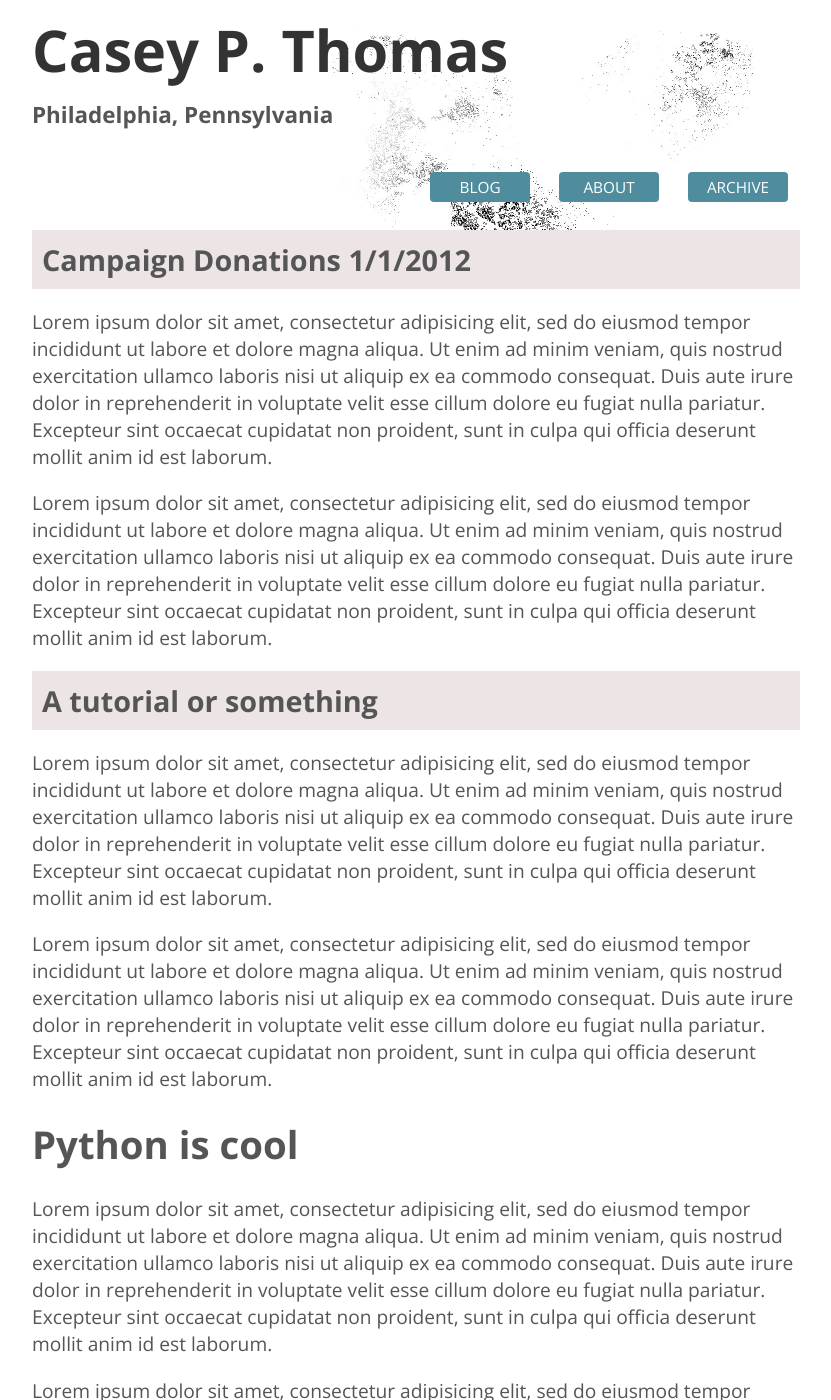
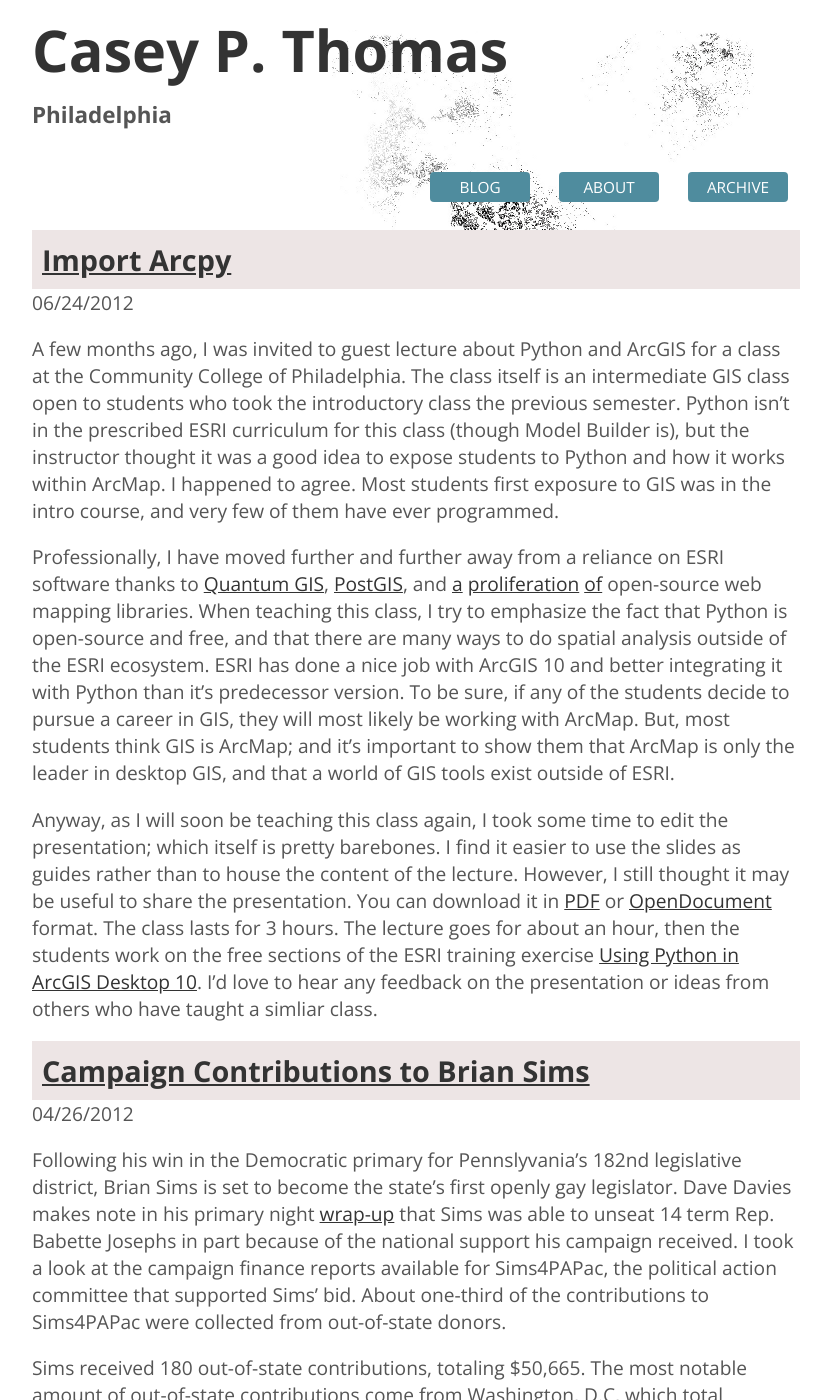
Before and after one commit to caseycesari/caseycesari.github.com, a Jekyll site: the page built from index.html, in a window 1280 px wide and 1400 px high. Shown: the whole window, without its empty margins (224-1055 px from the left). Built offline with Jekyll 4.4.1, drawn with Linux system fonts in a browser that asks for light colours; nearby versions of some CDN libraries; some of the changed text lies outside the part shown.

Commit message:
Remove test content, add real page structure

```diff
--- a/_layouts/default.html
+++ b/_layouts/default.html
@@ -4,88 +4,34 @@
         <meta http-equiv="Content-Type" content="text/html; charset=UTF-8" />
         <!--<meta name="viewport" content="width=device-width">-->
         <title>cpt.ph</title>
-        <link rel="stylesheet" href="css/base.css" type="text/css">
+        <link rel="stylesheet" href="/css/base.css" type="text/css">
         <link href='http://fonts.googleapis.com/css?family=Open+Sans:400,700' rel='stylesheet' type='text/css'>
+        <script type="text/javascript" src="https://ajax.googleapis.com/ajax/libs/jquery/1.8.0/jquery.min.js"></script>
+        <script type="text/javascript" src="/js/page.js"></script>
     </head>
     <body>
         <div id="page">
+            <header>
                 <div id="header">
                     <h1>Casey P. Thomas</h1>
-                <h3>Philadelphia, Pennsylvania</h3>
+                    <h3>Philadelphia</h3>
                     <div id="nav">
                         <h1 class="nav-title">cpt.ph</h1>
                         <ul>
-                        <li><a href="">Blog</a></li>
-                        <li><a href="">About</a></li>
+                            <li><a href="/">Blog</a></li>
+                            <li><a href="/about">About</a></li>
                             <li><a href="">Archive</a></li>
                         </ul>
                     </div>
                 </div>
+            </header>
+            <section>
                 <div id="content">
-                <div class="post">
-                    <h2>Campaign Donations 1/1/2012</h2>
-                    <p>
-                        Lorem ipsum dolor sit amet, consectetur adipisicing elit, sed do eiusmod
-                        tempor incididunt ut labore et dolore magna aliqua. Ut enim ad minim veniam,
-                        quis nostrud exercitation ullamco laboris nisi ut aliquip ex ea commodo
-                        consequat. Duis aute irure dolor in reprehenderit in voluptate velit esse
-                        cillum dolore eu fugiat nulla pariatur. Excepteur sint occaecat cupidatat non
-                        proident, sunt in culpa qui officia deserunt mollit anim id est laborum.
-                    </p>
 
-                    <p>
-                        Lorem ipsum dolor sit amet, consectetur adipisicing elit, sed do eiusmod
-                        tempor incididunt ut labore et dolore magna aliqua. Ut enim ad minim veniam,
-                        quis nostrud exercitation ullamco laboris nisi ut aliquip ex ea commodo
-                        consequat. Duis aute irure dolor in reprehenderit in voluptate velit esse
-                        cillum dolore eu fugiat nulla pariatur. Excepteur sint occaecat cupidatat non
-                        proident, sunt in culpa qui officia deserunt mollit anim id est laborum.
-                    </p>
-                </div>
-
-                <div class="post">
-                    <h2>A tutorial or something</h2>
-                    <p>
-                        Lorem ipsum dolor sit amet, consectetur adipisicing elit, sed do eiusmod
-                        tempor incididunt ut labore et dolore magna aliqua. Ut enim ad minim veniam,
-                        quis nostrud exercitation ullamco laboris nisi ut aliquip ex ea commodo
-                        consequat. Duis aute irure dolor in reprehenderit in voluptate velit esse
-                        cillum dolore eu fugiat nulla pariatur. Excepteur sint occaecat cupidatat non
-                        proident, sunt in culpa qui officia deserunt mollit anim id est laborum.
-                    </p>
-
-                    <p>
-                        Lorem ipsum dolor sit amet, consectetur adipisicing elit, sed do eiusmod
-                        tempor incididunt ut labore et dolore magna aliqua. Ut enim ad minim veniam,
-                        quis nostrud exercitation ullamco laboris nisi ut aliquip ex ea commodo
-                        consequat. Duis aute irure dolor in reprehenderit in voluptate velit esse
-                        cillum dolore eu fugiat nulla pariatur. Excepteur sint occaecat cupidatat non
-                        proident, sunt in culpa qui officia deserunt mollit anim id est laborum.
-                    </p>
-                </div>
-
-                <div class="post">
-                    <h1>Python is cool</h1>
-                    <p>
-                        Lorem ipsum dolor sit amet, consectetur adipisicing elit, sed do eiusmod
-                        tempor incididunt ut labore et dolore magna aliqua. Ut enim ad minim veniam,
-                        quis nostrud exercitation ullamco laboris nisi ut aliquip ex ea commodo
-                        consequat. Duis aute irure dolor in reprehenderit in voluptate velit esse
-                        cillum dolore eu fugiat nulla pariatur. Excepteur sint occaecat cupidatat non
-                        proident, sunt in culpa qui officia deserunt mollit anim id est laborum.
-                    </p>
-
-                    <p>
-                        Lorem ipsum dolor sit amet, consectetur adipisicing elit, sed do eiusmod
-                        tempor incididunt ut labore et dolore magna aliqua. Ut enim ad minim veniam,
-                        quis nostrud exercitation ullamco laboris nisi ut aliquip ex ea commodo
-                        consequat. Duis aute irure dolor in reprehenderit in voluptate velit esse
-                        cillum dolore eu fugiat nulla pariatur. Excepteur sint occaecat cupidatat non
-                        proident, sunt in culpa qui officia deserunt mollit anim id est laborum.
-                    </p>
-                </div>
+                    {{ content }}
 
                 </div>
+            </section>
             <footer>
                 <p class="copyright">
                     © CPT 2012
@@ -95,7 +41,5 @@
                 </p>
             </footer>
         </div>
-        <script type="text/javascript" src="https://ajax.googleapis.com/ajax/libs/jquery/1.8.0/jquery.min.js"></script>
-        <script type="text/javascript" src="js/page.js"></script>
     </body>
 </html>
```
Lines whose indentation alone changed are shown as unchanged.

* _What to produce_
What lines in the material include the string "href"? Pull each one out.

* _Completed exercise_
-        <link rel="stylesheet" href="css/base.css" type="text/css">
+        <link rel="stylesheet" href="/css/base.css" type="text/css">
         <link href='http://fonts.googleapis.com/css?family=Open+Sans:400,700' rel='stylesheet' type='text/css'>
-                        <li><a href="">Blog</a></li>
-                        <li><a href="">About</a></li>
+                            <li><a href="/">Blog</a></li>
+                            <li><a href="/about">About</a></li>
                             <li><a href="">Archive</a></li>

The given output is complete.